Failure to comply with the mask requirement could result in expulsion from the train and fines from the French and Belgian authorities, Eurostar continued. The high-speed trains connecting Paris and Brussels to the British capital London are running much less frequently than during normal times because of the coronavirus pandemic.

Unlike in France and Belgium, the UK does not require masks on public transport. However, Prime Minister Boris Johnson hinted this week that he considers such a requirement "useful" once the first easing of coronavirus restrictions come into force.

09:15 Czechia considers opening its borders in July

The Czech government is considering reopening the country's borders in July. According to the CTK news agency, Foreign Minister Tomas Petricek said that talks on this matter with Austria and Slovakia were well advanced, but those with Poland were complicated. "I would like to open the borders with Germany, Austria, Poland, and Slovakia in July."

If the situation in the fight against the coronavirus epidemic continues to develop positively, the borders could be opened earlier.

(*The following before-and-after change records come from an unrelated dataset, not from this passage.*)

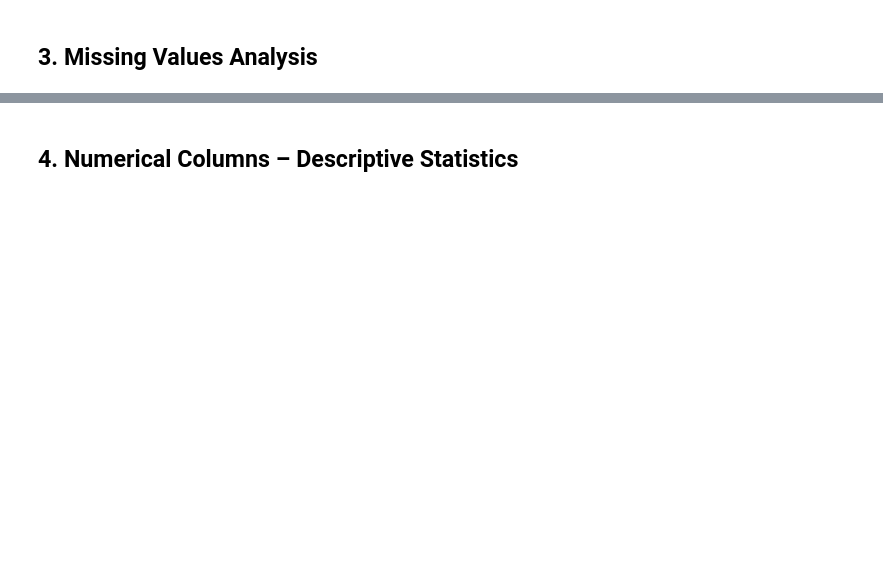
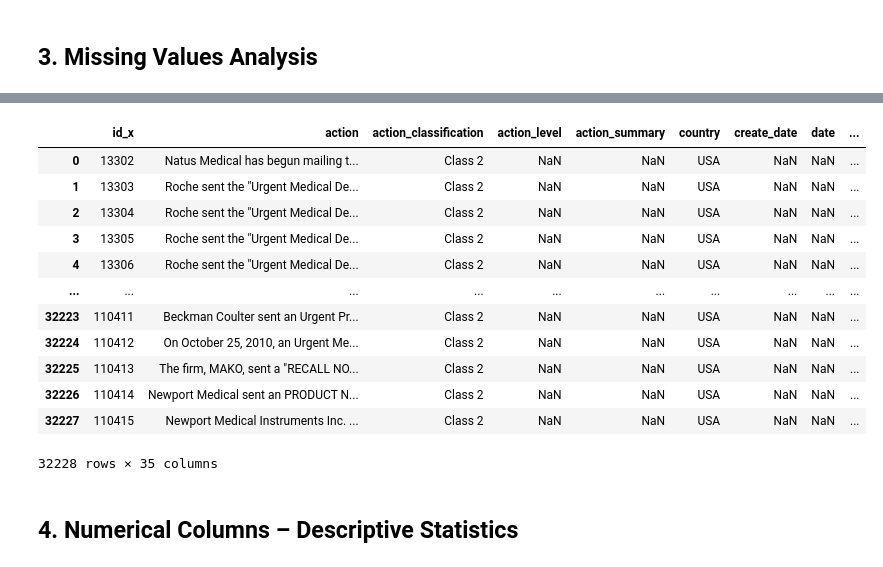
Before and after one commit to Arizael000/faulty-mdevices, a Jupyter notebook: notebooks/sect2/00_preliminary_eda.ipynb, the cells around one changed output, grey strips where cells are left out. Cells and saved outputs as stored; diff of their text form; code cells hidden in the pictures; blank space fills up the shorter version.

```diff
--- a/notebooks/sect2/00_preliminary_eda.ipynb
+++ b/notebooks/sect2/00_preliminary_eda.ipynb
@@ -92,0 +377,2 @@ else:
+# %%
+merged_df = columnsDroped.merge(df2, left_on='device_id', right_on='id', how='inner')
@@ -93,3 +383,19 @@ else:
+# %%
+merged_df
+# %% [output]
+|  | id_x | action | action_classification | action_level | action_summary | country | create_date | date | ... |
+| 0 | 13302 | Natus Medical has begun mailing t... | Class 2 | NaN | NaN | USA | NaN | NaN | ... |
+| 1 | 13303 | Roche sent the "Urgent Medical De... | Class 2 | NaN | NaN | USA | NaN | NaN | ... |
+| 2 | 13304 | Roche sent the "Urgent Medical De... | Class 2 | NaN | NaN | USA | NaN | NaN | ... |
+| 3 | 13305 | Roche sent the "Urgent Medical De... | Class 2 | NaN | NaN | USA | NaN | NaN | ... |
+| 4 | 13306 | Roche sent the "Urgent Medical De... | Class 2 | NaN | NaN | USA | NaN | NaN | ... |
+| ... | ... | ... | ... | ... | ... | ... | ... | ... | ... |
+| 32223 | 110411 | Beckman Coulter sent an Urgent Pr... | Class 2 | NaN | NaN | USA | NaN | NaN | ... |
+| 32224 | 110412 | On October 25, 2010, an Urgent Me... | Class 2 | NaN | NaN | USA | NaN | NaN | ... |
+| 32225 | 110413 | The firm, MAKO, sent a "RECALL NO... | Class 2 | NaN | NaN | USA | NaN | NaN | ... |
+| 32226 | 110414 | Newport Medical sent an PRODUCT N... | Class 2 | NaN | NaN | USA | NaN | NaN | ... |
+| 32227 | 110415 | Newport Medical Instruments Inc. ... | Class 2 | NaN | NaN | USA | NaN | NaN | ... |
+32228 rows × 35 columns
 # %% [markdown]
 ## 4. Numerical Columns – Descriptive Statistics
 # %%
```
Also changed, not shown: parts of 40 cells of this notebook, 7 other files.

In mid-March, the Czech government imposed an exit ban on its own citizens as a protective measure against the spread of the coronavirus, but lifted it again at the end of April. After returning from abroad, Czechs must now undergo a coronavirus test.

Border controls are currently planned to remain in place until May 14. According to the Ministry of Health on Saturday, the Czech Republic has 7750 confirmed coronavirus cases and 245 deaths.

08:53 Spahn asks Ethics Council to state its position on immunity cards

According to a newspaper report, Health Minister Jens Spahn has asked the German Ethics Council for a statement on the planned corona immunity card. As reported by the newspaper "Bild am Sonntag", Spahn wrote to the Ethics Council that it is "a matter of concern to him that ethical aspects are given sufficient consideration in implementing the regulation".

The ethics experts were therefore asked to give an assessment of "how and in what context the proof of immunity should be used," the newspaper quoted from the minister's letter. The introduction of an immunity card is part of another Corona law, which will be debated in parliament next week. If it can be scientifically proven that a person who has recovered from a corona virusinfection has immunity and cannot infect anyone else, the persons concerned should be able to have this immunity certified - similar to a vaccination certificate.

The German Ethics Council discusses central ethical questions and issues regular statements. It has 26 members, half of whom are appointed by the parliament and half by the federal government. Among them are several scientists from different fields.

08:00 Here's what happened last night

  • Saxony-Anhalt relaxes social distancing measures
  • 162.496 infections in Germany
  • Merkel: The vaccine has to be available for everyone
  • Spain relaxes curfew after 48 days